┏━━

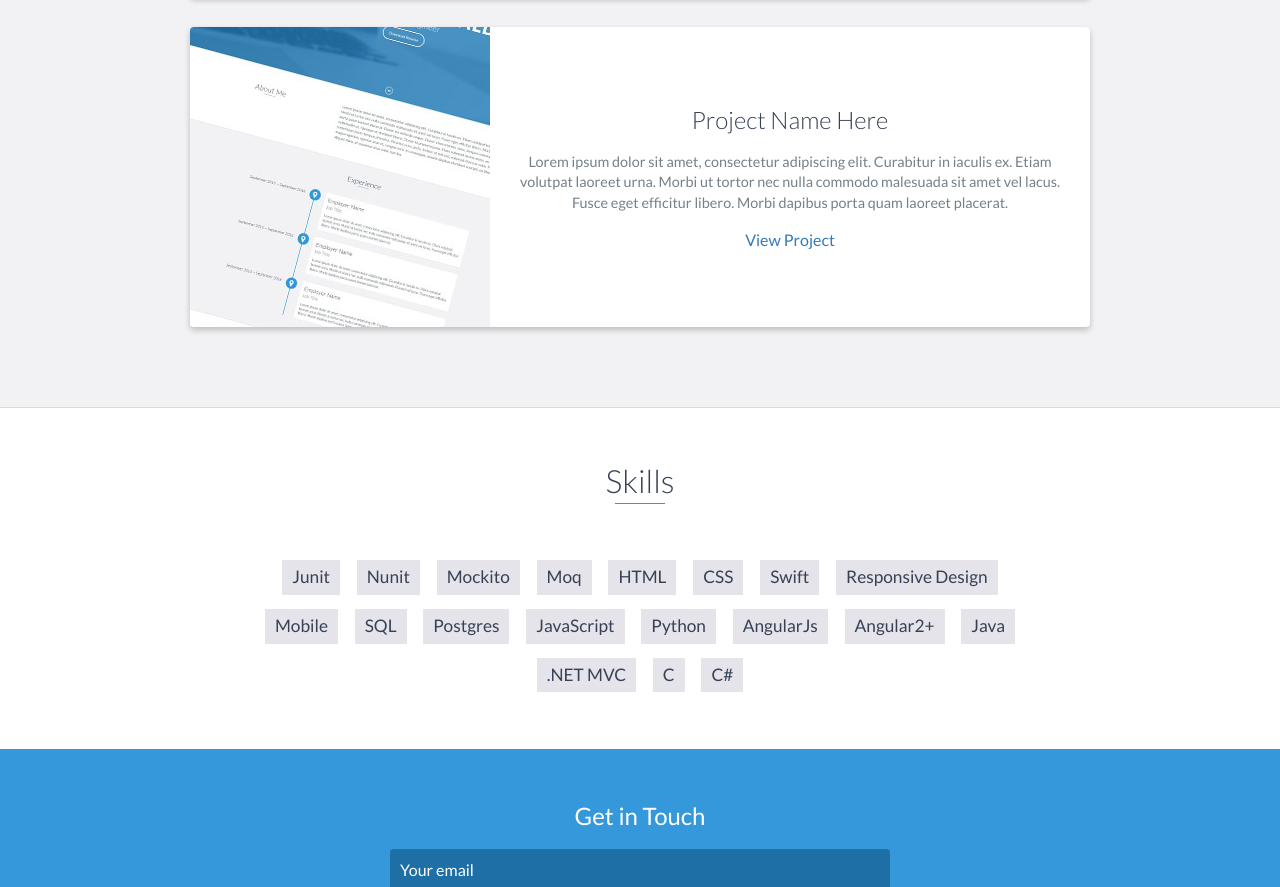
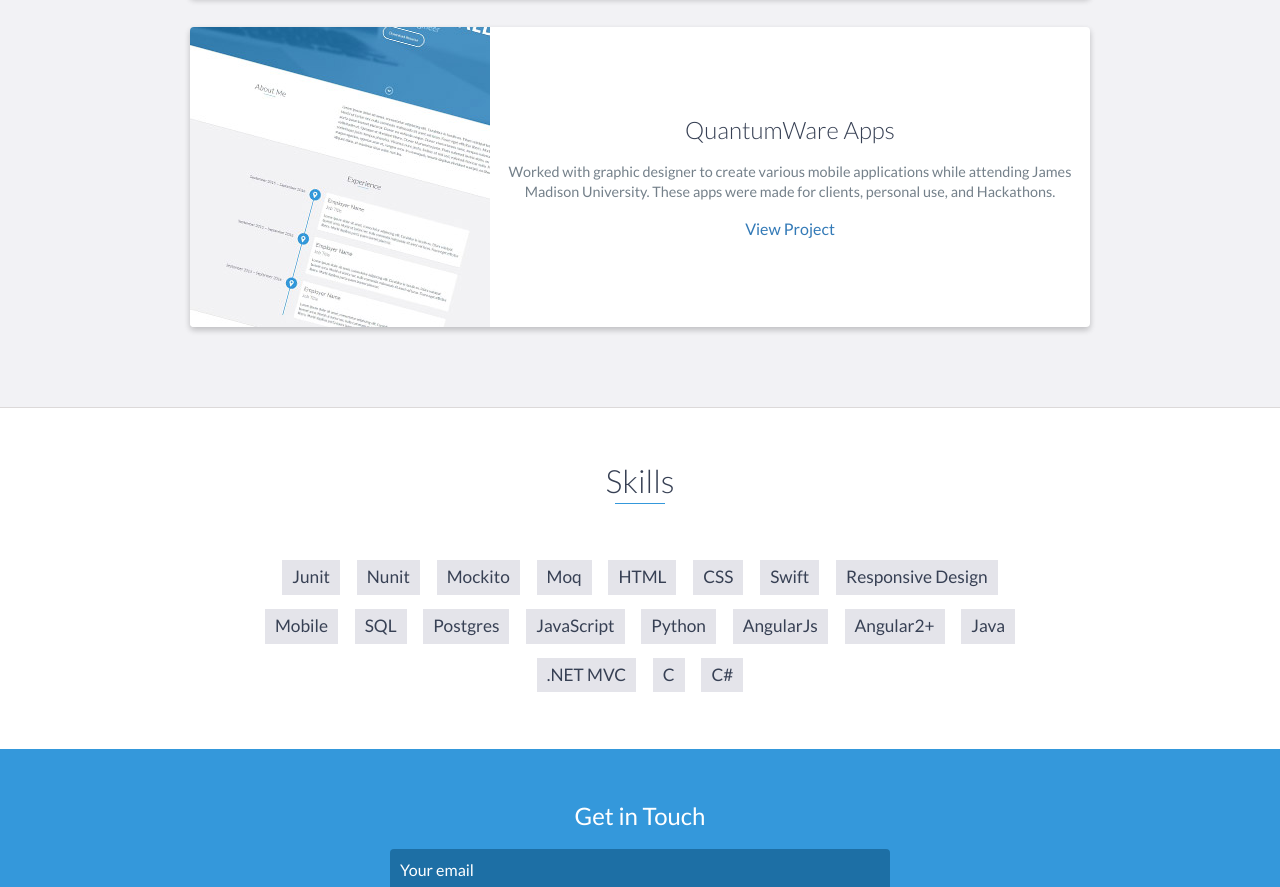
Before and after one commit to AlwaysAwakeBlake/personal_site, a website: page index.html in a window 1280 px wide. Shown: the part 3473-4360 px from the top of the page. Drawn offline with nearby package versions, Linux system fonts and the light colour scheme.

Commit message:
Added qwa info

```diff
--- a/index.html
+++ b/index.html
@@ -237,13 +237,11 @@
                     </div>
                     <!-- End .project-image -->
                     <div class="project-info">
-                        <h3>Project Name Here</h3>
+                        <h3>QuantumWare Apps</h3>
                         <p>
-                            Lorem ipsum dolor sit amet, consectetur adipiscing elit. Curabitur in iaculis ex. Etiam volutpat laoreet urna. Morbi ut tortor
-                            nec nulla commodo malesuada sit amet vel lacus. Fusce eget efficitur libero. Morbi dapibus porta
-                            quam laoreet placerat.
+                            Worked with graphic designer to create various mobile applications while attending James Madison University. These apps were made for clients, personal use, and Hackathons.
                         </p>
-                        <a href="#">View Project</a>
+                        <a href="QWAppsPortfoliowtext.pdf">View Project</a>
                     </div>
                     <!-- End .project-info -->
                 </div>
```
Also changed, not shown: 2 other files.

┗━━

Assignment: The word "Morbi" occurs in some lines of the data above; report how many such lines there are, with no other words.

Final answer: 2